E3 may be dead, but that doesn't mean there's nothing to look forward to. Some companies will still be making the same announcements they normally would around the same time, while others will shift their schedule around. And there's still the question of what will happen with E3 2021.

Here's everything we know about E3 2020 so far.

When was E3 2020 going to take place?

Like past E3 conferences, E3 2020 was set to span over three days in early June, though publisher press conferences would have spread a bit ahead of that.

Why was E3 cancelled?

E3 was cancelled "following increased and overwhelming concerns about the COVID-19 virus."

The coronavirus epidemic had already seen MWC cancelled and GDC 'indefinitely postponed', alongside other events like Facebook F8 and Google I/O. Basically, big tech events are getting cancelled left, right, and centre, so it's not really a surprise that E3 was the same.

Will E3 tickets be refunded?

E3 organiser the ESA says that it "will be reaching out directly to exhibitors and attendees with information about providing full refunds," so it sounds likely that ticket buyers should get their money back - which is good news when the top 'Premium Badge' for this year's show cost a cool $995.

Will there be an E3 2021?

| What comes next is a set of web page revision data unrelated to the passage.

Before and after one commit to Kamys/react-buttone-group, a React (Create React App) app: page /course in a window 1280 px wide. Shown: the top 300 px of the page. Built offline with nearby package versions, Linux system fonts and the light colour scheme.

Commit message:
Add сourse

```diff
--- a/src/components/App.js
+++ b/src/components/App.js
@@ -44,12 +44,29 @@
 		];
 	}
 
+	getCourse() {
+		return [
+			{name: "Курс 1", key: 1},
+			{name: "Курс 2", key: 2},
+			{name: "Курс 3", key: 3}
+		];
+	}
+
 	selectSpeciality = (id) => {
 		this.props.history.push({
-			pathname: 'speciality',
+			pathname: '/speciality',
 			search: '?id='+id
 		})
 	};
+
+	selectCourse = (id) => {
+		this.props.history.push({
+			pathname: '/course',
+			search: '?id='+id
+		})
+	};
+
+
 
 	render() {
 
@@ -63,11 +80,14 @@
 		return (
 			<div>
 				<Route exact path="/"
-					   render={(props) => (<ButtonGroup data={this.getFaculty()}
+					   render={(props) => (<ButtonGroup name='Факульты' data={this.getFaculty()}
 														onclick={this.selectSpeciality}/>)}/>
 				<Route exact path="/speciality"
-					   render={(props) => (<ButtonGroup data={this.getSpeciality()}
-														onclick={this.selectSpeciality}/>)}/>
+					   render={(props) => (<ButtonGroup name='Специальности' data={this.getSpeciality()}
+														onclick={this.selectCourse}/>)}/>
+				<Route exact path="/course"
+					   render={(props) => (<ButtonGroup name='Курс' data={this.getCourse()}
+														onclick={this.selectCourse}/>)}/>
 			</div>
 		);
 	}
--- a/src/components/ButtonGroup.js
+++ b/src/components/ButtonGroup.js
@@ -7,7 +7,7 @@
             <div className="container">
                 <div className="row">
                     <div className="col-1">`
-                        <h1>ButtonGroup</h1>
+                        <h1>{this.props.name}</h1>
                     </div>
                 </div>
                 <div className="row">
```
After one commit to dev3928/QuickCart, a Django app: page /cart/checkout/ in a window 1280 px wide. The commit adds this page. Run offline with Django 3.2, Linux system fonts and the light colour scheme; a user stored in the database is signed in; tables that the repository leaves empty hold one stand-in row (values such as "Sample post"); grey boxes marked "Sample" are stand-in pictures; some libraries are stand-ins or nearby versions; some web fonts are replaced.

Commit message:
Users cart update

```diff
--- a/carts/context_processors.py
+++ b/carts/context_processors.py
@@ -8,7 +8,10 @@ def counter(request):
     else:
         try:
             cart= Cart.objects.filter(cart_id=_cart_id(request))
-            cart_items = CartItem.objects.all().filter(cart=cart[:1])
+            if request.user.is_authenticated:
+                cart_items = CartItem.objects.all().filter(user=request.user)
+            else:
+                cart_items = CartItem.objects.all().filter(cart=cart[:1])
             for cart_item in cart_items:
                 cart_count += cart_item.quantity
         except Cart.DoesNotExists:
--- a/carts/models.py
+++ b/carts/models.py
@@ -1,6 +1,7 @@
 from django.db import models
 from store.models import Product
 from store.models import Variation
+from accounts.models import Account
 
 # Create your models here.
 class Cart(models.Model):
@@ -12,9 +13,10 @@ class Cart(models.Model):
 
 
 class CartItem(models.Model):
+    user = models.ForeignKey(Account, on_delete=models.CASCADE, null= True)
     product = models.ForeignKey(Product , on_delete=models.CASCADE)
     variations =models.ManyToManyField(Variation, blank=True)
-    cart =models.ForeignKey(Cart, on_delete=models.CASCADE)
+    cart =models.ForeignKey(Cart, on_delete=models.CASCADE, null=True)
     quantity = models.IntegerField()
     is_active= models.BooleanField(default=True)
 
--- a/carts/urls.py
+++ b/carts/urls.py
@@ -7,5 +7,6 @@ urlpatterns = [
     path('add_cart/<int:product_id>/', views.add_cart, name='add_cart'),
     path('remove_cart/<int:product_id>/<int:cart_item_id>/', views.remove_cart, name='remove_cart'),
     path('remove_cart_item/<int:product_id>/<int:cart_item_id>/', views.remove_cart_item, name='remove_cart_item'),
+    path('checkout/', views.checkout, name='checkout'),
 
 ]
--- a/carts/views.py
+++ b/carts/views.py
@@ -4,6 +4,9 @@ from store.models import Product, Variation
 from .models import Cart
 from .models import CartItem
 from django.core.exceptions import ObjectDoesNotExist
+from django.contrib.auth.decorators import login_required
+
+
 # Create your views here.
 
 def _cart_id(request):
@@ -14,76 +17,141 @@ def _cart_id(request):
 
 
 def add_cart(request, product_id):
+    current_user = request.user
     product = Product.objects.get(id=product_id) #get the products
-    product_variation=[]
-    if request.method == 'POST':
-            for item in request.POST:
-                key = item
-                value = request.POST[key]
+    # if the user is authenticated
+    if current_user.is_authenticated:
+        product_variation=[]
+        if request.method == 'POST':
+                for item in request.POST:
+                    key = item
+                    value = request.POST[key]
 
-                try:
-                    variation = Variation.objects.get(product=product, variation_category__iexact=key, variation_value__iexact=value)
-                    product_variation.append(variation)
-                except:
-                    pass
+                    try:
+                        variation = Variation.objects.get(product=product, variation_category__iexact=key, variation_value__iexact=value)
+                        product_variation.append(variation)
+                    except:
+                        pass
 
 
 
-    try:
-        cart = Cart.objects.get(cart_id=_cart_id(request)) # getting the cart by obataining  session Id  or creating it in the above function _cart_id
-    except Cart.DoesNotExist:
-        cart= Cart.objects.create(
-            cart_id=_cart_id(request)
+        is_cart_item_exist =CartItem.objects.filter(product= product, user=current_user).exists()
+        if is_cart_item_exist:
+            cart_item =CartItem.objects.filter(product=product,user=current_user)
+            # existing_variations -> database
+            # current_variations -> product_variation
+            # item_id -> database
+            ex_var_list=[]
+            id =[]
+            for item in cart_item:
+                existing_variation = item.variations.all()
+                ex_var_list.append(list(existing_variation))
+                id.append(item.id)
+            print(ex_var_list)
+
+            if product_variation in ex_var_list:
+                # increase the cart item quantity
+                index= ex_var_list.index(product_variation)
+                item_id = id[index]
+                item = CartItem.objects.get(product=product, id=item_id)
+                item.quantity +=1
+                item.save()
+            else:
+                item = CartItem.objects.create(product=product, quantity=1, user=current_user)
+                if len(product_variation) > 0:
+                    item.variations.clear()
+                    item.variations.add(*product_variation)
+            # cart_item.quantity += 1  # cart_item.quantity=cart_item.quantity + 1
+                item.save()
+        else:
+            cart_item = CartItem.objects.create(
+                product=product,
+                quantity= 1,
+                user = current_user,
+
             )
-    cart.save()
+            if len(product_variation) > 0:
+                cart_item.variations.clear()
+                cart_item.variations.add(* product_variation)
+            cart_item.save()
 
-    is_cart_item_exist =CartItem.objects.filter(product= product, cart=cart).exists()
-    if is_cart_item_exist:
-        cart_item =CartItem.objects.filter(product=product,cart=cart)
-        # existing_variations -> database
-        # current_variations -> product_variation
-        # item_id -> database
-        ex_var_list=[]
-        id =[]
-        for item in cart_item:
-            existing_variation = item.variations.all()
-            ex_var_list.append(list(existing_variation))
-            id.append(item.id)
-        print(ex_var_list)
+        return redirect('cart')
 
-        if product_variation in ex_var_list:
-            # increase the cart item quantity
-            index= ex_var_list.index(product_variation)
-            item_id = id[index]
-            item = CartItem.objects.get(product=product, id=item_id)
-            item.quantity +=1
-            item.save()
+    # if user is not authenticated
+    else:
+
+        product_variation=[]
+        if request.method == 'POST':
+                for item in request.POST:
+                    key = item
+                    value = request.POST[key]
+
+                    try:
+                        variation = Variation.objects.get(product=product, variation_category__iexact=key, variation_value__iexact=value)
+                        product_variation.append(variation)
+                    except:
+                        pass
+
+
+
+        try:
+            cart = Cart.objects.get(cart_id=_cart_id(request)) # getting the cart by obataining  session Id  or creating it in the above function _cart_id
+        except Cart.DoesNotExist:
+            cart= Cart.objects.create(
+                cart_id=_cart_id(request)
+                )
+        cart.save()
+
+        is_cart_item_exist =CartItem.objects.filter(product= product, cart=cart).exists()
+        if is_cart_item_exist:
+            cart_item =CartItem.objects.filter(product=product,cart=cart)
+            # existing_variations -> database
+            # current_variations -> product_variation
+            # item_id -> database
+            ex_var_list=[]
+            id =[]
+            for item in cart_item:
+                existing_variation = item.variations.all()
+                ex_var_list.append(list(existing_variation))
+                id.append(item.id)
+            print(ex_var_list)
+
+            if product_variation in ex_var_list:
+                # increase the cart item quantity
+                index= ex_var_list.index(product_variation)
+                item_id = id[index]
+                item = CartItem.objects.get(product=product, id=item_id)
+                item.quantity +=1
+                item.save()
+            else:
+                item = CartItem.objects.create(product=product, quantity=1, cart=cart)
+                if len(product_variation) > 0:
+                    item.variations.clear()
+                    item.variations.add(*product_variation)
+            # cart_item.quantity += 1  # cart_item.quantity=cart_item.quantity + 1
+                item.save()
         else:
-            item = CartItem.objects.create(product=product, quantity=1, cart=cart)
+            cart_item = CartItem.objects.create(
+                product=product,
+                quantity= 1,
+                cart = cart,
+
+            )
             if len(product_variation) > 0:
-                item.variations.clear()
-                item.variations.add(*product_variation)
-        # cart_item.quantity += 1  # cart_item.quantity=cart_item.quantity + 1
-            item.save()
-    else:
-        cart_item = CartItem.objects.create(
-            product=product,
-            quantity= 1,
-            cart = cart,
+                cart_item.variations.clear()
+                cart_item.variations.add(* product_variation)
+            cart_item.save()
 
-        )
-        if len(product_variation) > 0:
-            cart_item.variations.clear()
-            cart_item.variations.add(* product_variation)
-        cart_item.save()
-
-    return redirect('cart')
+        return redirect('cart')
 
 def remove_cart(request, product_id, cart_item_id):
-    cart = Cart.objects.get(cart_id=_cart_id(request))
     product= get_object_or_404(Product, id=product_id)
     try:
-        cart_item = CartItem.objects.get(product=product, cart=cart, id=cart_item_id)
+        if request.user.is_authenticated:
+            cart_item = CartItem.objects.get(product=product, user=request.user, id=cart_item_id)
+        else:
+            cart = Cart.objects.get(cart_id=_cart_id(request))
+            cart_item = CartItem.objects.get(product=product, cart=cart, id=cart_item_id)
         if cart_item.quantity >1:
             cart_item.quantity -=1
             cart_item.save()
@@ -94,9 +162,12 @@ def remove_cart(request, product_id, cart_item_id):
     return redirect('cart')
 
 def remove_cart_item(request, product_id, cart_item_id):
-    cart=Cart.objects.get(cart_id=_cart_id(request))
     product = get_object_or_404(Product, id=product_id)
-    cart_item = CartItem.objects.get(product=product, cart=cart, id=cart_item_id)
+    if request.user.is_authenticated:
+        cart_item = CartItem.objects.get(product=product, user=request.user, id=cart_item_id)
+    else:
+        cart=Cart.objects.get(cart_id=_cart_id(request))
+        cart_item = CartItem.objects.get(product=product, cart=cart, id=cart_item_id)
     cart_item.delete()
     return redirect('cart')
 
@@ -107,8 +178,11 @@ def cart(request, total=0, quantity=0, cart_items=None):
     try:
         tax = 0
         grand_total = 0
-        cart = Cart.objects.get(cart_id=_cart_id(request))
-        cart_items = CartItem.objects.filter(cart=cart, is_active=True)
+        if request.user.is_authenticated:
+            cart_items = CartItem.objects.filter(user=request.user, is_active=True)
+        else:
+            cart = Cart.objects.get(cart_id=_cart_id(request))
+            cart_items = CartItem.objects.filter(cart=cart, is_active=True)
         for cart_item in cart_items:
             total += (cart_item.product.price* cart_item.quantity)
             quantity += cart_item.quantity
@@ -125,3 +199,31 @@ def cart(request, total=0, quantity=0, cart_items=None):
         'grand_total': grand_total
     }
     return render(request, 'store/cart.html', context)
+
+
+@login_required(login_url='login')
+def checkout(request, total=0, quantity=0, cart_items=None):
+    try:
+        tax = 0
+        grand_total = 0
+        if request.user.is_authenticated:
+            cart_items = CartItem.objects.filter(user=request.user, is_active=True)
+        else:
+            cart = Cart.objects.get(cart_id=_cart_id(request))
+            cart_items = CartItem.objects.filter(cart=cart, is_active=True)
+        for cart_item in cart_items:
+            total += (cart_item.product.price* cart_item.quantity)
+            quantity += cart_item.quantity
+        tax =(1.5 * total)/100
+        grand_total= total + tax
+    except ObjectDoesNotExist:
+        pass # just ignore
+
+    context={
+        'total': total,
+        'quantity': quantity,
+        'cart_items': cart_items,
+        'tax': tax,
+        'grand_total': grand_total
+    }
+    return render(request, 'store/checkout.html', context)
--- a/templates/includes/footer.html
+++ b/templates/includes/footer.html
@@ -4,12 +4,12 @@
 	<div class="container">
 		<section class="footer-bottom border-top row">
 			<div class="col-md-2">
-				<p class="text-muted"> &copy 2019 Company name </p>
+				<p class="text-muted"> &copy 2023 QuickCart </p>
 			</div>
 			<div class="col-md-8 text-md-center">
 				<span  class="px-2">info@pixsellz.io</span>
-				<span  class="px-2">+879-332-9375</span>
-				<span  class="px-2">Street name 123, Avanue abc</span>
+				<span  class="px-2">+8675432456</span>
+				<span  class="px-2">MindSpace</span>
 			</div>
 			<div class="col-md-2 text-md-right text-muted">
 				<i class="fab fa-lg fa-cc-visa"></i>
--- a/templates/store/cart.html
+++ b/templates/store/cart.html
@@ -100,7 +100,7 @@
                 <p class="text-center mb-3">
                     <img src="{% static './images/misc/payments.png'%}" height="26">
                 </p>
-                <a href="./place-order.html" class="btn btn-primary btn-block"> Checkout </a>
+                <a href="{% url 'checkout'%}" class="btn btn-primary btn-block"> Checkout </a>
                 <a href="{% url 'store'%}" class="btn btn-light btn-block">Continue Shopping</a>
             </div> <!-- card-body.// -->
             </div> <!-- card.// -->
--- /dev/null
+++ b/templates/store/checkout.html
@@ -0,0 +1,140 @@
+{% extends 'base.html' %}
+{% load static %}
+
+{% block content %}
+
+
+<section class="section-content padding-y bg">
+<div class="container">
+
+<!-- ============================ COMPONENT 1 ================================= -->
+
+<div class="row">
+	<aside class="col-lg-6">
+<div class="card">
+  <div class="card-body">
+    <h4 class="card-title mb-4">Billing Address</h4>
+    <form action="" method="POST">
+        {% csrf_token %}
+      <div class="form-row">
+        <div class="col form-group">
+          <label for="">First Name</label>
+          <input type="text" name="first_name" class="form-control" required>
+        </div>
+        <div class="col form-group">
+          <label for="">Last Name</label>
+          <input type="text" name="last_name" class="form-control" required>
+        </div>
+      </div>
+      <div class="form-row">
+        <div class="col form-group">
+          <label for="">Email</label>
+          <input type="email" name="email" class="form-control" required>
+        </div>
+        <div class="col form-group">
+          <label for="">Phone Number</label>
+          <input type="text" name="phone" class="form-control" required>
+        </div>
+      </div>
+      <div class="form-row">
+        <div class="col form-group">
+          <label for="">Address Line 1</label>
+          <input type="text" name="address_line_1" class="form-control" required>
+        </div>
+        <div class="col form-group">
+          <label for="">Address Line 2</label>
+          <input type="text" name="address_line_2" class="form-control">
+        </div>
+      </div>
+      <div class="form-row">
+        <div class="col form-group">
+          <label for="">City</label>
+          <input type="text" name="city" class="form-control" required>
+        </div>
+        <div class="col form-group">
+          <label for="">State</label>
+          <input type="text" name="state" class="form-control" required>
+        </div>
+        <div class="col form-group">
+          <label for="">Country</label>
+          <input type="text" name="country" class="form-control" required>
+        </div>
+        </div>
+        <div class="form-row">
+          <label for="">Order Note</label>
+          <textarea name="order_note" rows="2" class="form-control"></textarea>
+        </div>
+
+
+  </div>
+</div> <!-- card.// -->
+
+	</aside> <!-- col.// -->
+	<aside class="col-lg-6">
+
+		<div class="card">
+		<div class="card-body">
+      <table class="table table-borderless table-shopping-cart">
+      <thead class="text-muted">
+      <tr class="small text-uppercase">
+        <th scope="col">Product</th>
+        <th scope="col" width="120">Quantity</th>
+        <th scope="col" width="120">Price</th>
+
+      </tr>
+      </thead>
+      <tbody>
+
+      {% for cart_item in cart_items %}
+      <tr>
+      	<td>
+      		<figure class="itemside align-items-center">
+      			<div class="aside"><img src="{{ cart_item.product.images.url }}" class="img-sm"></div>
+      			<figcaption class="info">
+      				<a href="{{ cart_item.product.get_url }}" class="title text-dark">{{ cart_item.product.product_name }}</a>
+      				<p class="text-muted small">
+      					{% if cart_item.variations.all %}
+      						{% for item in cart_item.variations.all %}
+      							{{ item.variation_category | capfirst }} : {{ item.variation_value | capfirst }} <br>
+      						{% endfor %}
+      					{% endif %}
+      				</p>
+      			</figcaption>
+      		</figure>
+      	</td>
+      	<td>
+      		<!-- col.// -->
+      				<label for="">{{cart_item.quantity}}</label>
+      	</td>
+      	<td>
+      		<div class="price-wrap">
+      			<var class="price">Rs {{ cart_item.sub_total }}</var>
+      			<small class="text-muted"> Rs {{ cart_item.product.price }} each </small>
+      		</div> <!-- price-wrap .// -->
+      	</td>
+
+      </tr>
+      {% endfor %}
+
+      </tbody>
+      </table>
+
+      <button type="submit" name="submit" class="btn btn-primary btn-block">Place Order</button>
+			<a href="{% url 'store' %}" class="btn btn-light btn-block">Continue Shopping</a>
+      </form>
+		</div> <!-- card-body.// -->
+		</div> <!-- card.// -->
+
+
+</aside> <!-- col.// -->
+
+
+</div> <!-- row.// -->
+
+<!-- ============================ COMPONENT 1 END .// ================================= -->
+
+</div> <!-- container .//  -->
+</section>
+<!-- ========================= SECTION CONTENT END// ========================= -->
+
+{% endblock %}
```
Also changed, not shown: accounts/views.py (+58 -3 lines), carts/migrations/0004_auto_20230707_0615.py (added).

Officially? Yes. In its statement about the cancellation the ESA said: "We look forward to bringing you E3 2021 as a reimagined event that brings fans, media and the industry together in a showcase that celebrates the global video game industry."

What that means we don't yet know, but hopefully the trade body will use the extra time to better figure out how to serve both its industry and public attendees, the biggest challenge for the show over the last few years.

Which companies are still holding E3 press conferences?

The show may not be happening, but companies that had E3 announcements planned may still want to go ahead with them. That's something that the ESA wants to encourage, saying that it is "exploring options with our members to coordinate an online experience to showcase industry announcements and news in June 2020."

Microsoft's Phil Spencer has already said that the company will still hold an "Xbox digital event," which makes sense given that it was expected to go big this year in promoting its next generation Xbox Series X console.

Ubisoft is the only other company to comment so far, saying that it is "exploring other options for a digital experience."

Nintendo's presence is usually focused around an online-only Nintendo Direct anyway, so it seems like the company will go ahead and release one in early June anyway.

And as for Sony, it had already announced it wasn't attending E3 anyway, so don't expect it to change its plans now.

Other companies will hopefully announce their strategy over the next few months, but we already know that the likes of Bethesda, Sega, Capcom, Square-Enix, Take-Two, Bandai Namco, and Warner Bros. were planning to part in the show this year, so all of them will have announcements to make at some point.